[Before-and-after change data]
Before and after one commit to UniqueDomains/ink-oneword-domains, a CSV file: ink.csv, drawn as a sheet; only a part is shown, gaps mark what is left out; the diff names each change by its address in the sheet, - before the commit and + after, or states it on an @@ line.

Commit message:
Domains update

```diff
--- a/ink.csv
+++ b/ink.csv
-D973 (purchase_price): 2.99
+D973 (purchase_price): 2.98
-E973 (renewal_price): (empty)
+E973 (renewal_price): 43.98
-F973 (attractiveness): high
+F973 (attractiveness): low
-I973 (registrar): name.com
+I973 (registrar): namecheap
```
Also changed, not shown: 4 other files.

Problem statement » Would you retype all of the lines shown above, exactly as given?

Response box »
Before and after one commit to UniqueDomains/ink-oneword-domains, a CSV file: ink.csv, drawn as a sheet; only a part is shown, gaps mark what is left out; the diff names each change by its address in the sheet, - before the commit and + after, or states it on an @@ line.

Commit message:
Domains update

```diff
--- a/ink.csv
+++ b/ink.csv
-D973 (purchase_price): 2.99
+D973 (purchase_price): 2.98
-E973 (renewal_price): (empty)
+E973 (renewal_price): 43.98
-F973 (attractiveness): high
+F973 (attractiveness): low
-I973 (registrar): name.com
+I973 (registrar): namecheap
```
Also changed, not shown: 4 other files.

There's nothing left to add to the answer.